The $48 million facility is the perfect place to learn to swim – and Prince George, 18 months, may take advantage. The Kensington and Chelsea Council presented Kate with lifetime membership for her family, along with a duck-shaped rubber ring for Prince George and his own swimming lesson kit.
The center has special meaning for the royal family. Prince William learned to swim there as a child, when a pool existed on the same site as the new center.
"The Duchess was talking about Prince William learning to swim here and she said she hoped Prince George can come here to learn too," Tim Ahern, the council's Cabinet member for environment and leisure, told reporters.
"If George goes to school at Wetherby or one of the other local schools, he will almost certainly come here. Wetherby will use it."

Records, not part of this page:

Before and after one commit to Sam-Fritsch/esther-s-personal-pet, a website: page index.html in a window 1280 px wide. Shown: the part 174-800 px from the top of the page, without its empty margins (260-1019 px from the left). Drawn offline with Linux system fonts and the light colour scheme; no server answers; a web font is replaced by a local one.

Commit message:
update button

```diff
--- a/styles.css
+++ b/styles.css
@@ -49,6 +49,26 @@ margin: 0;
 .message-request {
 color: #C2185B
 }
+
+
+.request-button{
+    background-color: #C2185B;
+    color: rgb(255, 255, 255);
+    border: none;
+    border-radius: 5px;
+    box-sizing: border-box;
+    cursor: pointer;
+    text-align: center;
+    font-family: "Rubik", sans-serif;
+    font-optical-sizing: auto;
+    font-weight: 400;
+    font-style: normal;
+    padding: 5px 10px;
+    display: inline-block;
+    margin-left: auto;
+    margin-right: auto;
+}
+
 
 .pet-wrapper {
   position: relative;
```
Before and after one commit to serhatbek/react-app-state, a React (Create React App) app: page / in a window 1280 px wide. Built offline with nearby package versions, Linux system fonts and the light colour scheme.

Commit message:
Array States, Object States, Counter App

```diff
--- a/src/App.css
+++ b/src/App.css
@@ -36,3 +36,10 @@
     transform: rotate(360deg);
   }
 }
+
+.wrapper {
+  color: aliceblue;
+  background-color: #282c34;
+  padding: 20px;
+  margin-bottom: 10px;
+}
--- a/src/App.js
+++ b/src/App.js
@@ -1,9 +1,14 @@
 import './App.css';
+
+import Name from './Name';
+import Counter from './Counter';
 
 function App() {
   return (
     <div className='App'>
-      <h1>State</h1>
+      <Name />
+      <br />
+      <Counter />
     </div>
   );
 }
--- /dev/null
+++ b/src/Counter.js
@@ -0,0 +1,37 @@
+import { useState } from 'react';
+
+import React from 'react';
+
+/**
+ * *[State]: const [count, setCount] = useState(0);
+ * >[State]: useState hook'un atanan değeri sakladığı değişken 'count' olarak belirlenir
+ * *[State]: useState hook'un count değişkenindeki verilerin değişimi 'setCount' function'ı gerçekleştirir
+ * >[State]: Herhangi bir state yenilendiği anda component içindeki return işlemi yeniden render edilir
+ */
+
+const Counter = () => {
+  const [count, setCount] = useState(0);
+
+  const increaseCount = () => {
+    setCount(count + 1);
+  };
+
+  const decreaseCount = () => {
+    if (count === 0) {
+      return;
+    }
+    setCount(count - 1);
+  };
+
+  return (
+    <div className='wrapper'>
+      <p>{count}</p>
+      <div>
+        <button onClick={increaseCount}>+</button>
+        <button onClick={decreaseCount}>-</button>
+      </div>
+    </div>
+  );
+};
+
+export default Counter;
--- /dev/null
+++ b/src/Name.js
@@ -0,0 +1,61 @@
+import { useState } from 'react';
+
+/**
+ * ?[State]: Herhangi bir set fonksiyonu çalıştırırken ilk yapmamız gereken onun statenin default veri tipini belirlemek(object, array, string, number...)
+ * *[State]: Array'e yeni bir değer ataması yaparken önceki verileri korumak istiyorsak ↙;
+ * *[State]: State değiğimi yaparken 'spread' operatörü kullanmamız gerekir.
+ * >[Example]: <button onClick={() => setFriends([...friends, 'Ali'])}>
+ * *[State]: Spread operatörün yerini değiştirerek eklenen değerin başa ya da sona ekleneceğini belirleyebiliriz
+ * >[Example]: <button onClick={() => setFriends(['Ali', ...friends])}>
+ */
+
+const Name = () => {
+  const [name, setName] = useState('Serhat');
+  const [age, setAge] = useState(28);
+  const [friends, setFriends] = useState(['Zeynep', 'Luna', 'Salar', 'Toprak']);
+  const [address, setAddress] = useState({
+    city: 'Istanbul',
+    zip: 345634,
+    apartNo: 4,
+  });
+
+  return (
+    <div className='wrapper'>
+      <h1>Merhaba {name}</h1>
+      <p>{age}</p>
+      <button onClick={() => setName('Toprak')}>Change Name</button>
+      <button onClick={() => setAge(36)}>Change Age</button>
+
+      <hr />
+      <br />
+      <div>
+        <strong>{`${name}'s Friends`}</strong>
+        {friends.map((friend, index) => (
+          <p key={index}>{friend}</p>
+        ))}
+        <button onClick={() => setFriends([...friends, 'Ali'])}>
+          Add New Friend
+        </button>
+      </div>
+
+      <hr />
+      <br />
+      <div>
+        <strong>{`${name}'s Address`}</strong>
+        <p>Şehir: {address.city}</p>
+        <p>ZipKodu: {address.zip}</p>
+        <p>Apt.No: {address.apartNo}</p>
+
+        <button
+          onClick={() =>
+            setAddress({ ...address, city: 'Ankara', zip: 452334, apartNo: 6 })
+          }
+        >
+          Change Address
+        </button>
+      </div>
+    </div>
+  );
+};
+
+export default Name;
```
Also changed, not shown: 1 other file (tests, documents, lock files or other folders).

As she toured the center – which has three swimming pools, a 120-station gym and a dance studio – Kate watched a series of sports being played. Over at the tai chi demonstration, Kate told grandmother Shelagh Laslett-O'Brien, 65, that she liked the look of the sport. "She said she'd maybe come down and try it after she's had the baby," Laslett-O'Brien, a retired social worker who ran a centre for homeless and refugee families in nearby Bayswater, tells PEOPLE.
She spoke to 3- and 4-year-old arise new from St. Francis of Assisi Primary school, asking them about the throwing game they were playing. "I thought the children would be nervous but they were really comfortable talking to her," teacher Ailbhe Donoghue, who praised the duchess's calm nature, tells PEOPLE. "She seemed very natural with the children. She had a nice presence."
Their ease with her contrasted with earlier when a little two year old had dissolved into nerves at the prospect of handing her flowers and a tiny baby started crying when he met her.
Zack Benson, eight months old, and with his first teeth about to come through, was in the greeting line-up in the arms of his mother Rosie at a new high school in west London that Kate was opening.
He is the son of David Benson, the head of the Kensington Aldridge Academy. "You¹re very tired," six-month-pregnant Kate told Zack. "He is very sweet." His mum, 33, explained, "I think he is quite tired and hungry."
During her tour of the school, she met children in reading groups, including one 11-year-old girl reading a book called How To Avoid A Wombat's Bum. "She said, It looks like a good book," Chyna Mealin told reporters.
"She mentioned that she likes to read to George, books with pictures."
And she left with some gifts for George – a xylophone and baby-grow. And pupils who make ceramics, jewelry and other objects to sell at the nearby Portobello Road market, gave her a plate with a portrait of a golden-haired boy and Prince George's full name – George Alexander Louis – and date of birth, July 22, 2013.